Can Tea Help You Live Longer?

Grant Boone
January 11, 2020

Pop on the kettle and pour us a cuppa, because drinking tea at least three times a week could be linked with a longer and healthier life, suggests new research.

"In our study population, 49% of habitual tea drinkers consumed green tea most frequently, while only 8% preferred black tea", Dr. Dongfeng Gu, Chinese Academy of Medical Sciences, a senior author on the study, said in a press release. Researchers followed up with them after a seven-year period.

In contrast with by no means or non-habitual tea drinkers, routine tea shoppers had a 20 per cent decrease danger of incident coronary heart illness and stroke, 22 per cent decrease danger of deadly coronary heart illness and stroke, and 15 per cent decreased danger of all-cause demise.

Regular tea drinkers who kept up their habit in both surveys were nearly 40 per cent less likely to have incident heart disease and stroke, 56 per cent less likely to suffer a fatal heart disease and stroke and had 29 per cent lower risk of all-cause death compared with consistent never or non-habitual tea drinkers. This difference in the benefits that you can get from varying types of teas is because of the difference in their making and ingredients.

Middleton and colleagues, in a 2018 study, found that a flavonoid molecule in green tea (called epigallocatechin-3-gallate) dissolves plaque that can form in blood vessels, which unchecked can lead to heart attack or stroke.

Tea is one of the most popular beverages globally. Participants who often drank tea for at least eight years appeared to benefit from a 29 percent decreased risk of dying, a 39 percent reduction in the risk of developing cardiovascular disease and stroke, and a 56 percent lower chance of dying from those diseases. Increasing your tea consumption just might be the answer! "Thus, frequent tea intake over an extended period may be necessary for the cardioprotective effect", said Gu. Why a brew is good for you The proposed health benefits of drinking tea are an interesting topic that, in the past, "stirred" the scientific community. They said that drinking green tea was linked with approximately 25% lower risks for incident heart disease and stroke, fatal heart disease and stroke, and all-cause death.

Fed's Clarida: Some indication global growth headwinds are beginning to abate
He said he would support more accommodative monetary policy if inflation continues to weaken or if inflation expectations slide. President Donald Trump said Wednesday that Iran was "standing down" from the confrontation.
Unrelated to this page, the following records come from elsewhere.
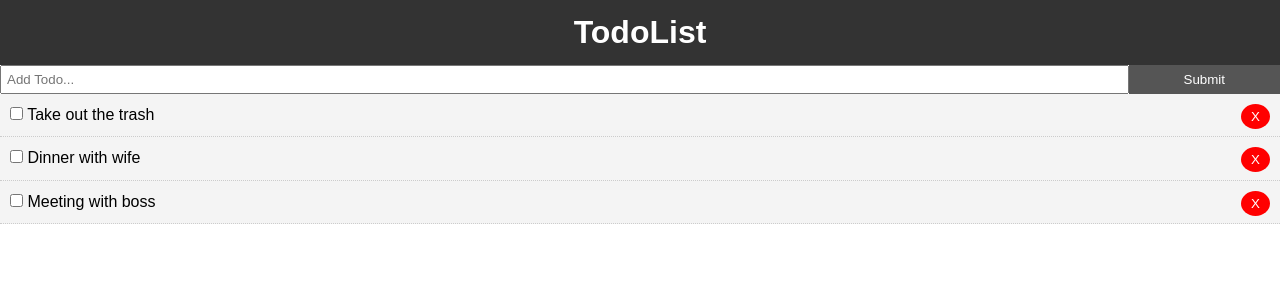
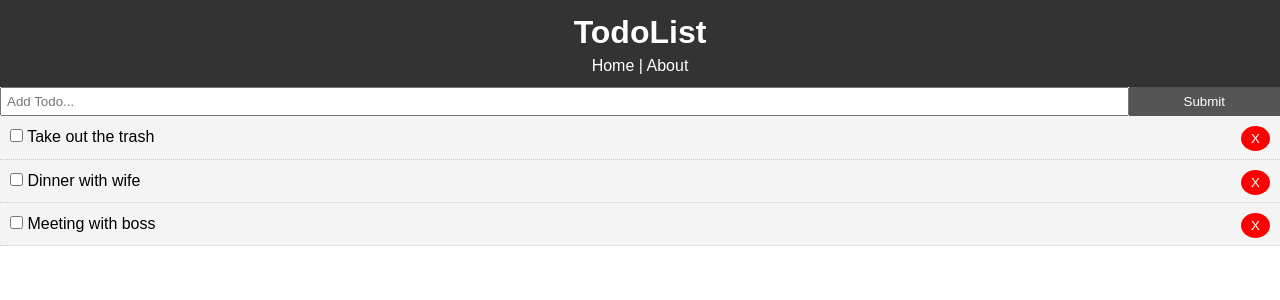
Before and after one commit to TestardR/React-Crash_Course_2019_TodoApp, a React (Create React App) app: page / in a window 1280 px wide. Shown: the top 300 px of the page. Built offline with nearby package versions, Linux system fonts and the light colour scheme.

Commit message:
adding Links

```diff
--- a/src/components/layout/Header.js
+++ b/src/components/layout/Header.js
@@ -1,9 +1,17 @@
 import React from 'react';
+import { Link } from 'react-router-dom';
 
 export default function Header() {
   return (
     <header style={headerStyle}>
       <h1>TodoList</h1>
+      <Link style={linkStyle} to="/">
+        Home
+      </Link>{' '}
+      |{' '}
+      <Link style={linkStyle} to="/about">
+        About
+      </Link>
     </header>
   );
 }
@@ -14,3 +22,8 @@ const headerStyle = {
   textAlign: 'center',
   padding: '10px'
 };
+
+const linkStyle = {
+  color: '#fff',
+  textDecoration: 'none'
+};
```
Still, by drinking your tea black, you may still receive positive health effects, or even better swap a few out for green to guarantee the benefits.

Ray further cautioned that the consistent tea drinkers in the study tended to be older men who were heavy smokers and heavy drinkers.

Researchers from the Chinese Academy of Medical Sciences looked into the medical data of more than 100,000 Chinese residents.

In keeping with the researchers, two components could also be at play.

That's according to a new study recently concluded by researchers with the Chinese Academy of Medical Sciences and published Thursday in the European Journal of Preventive Cardiology. "The favorable health effects are the most robust for green tea and for long-term habitual tea drinkers". In black tea, it is fully fermented so may lose some effects and adding milk could also counteract the favourable health effects. Secondly, women had much lower incidence of, and mortality from, heart disease and stroke.

These numbers pointed to a link between greater levels of tea consumption and reduced risks of atherosclerotic cardiovascular disease and all-cause mortality.

Other reports by

Discuss This Article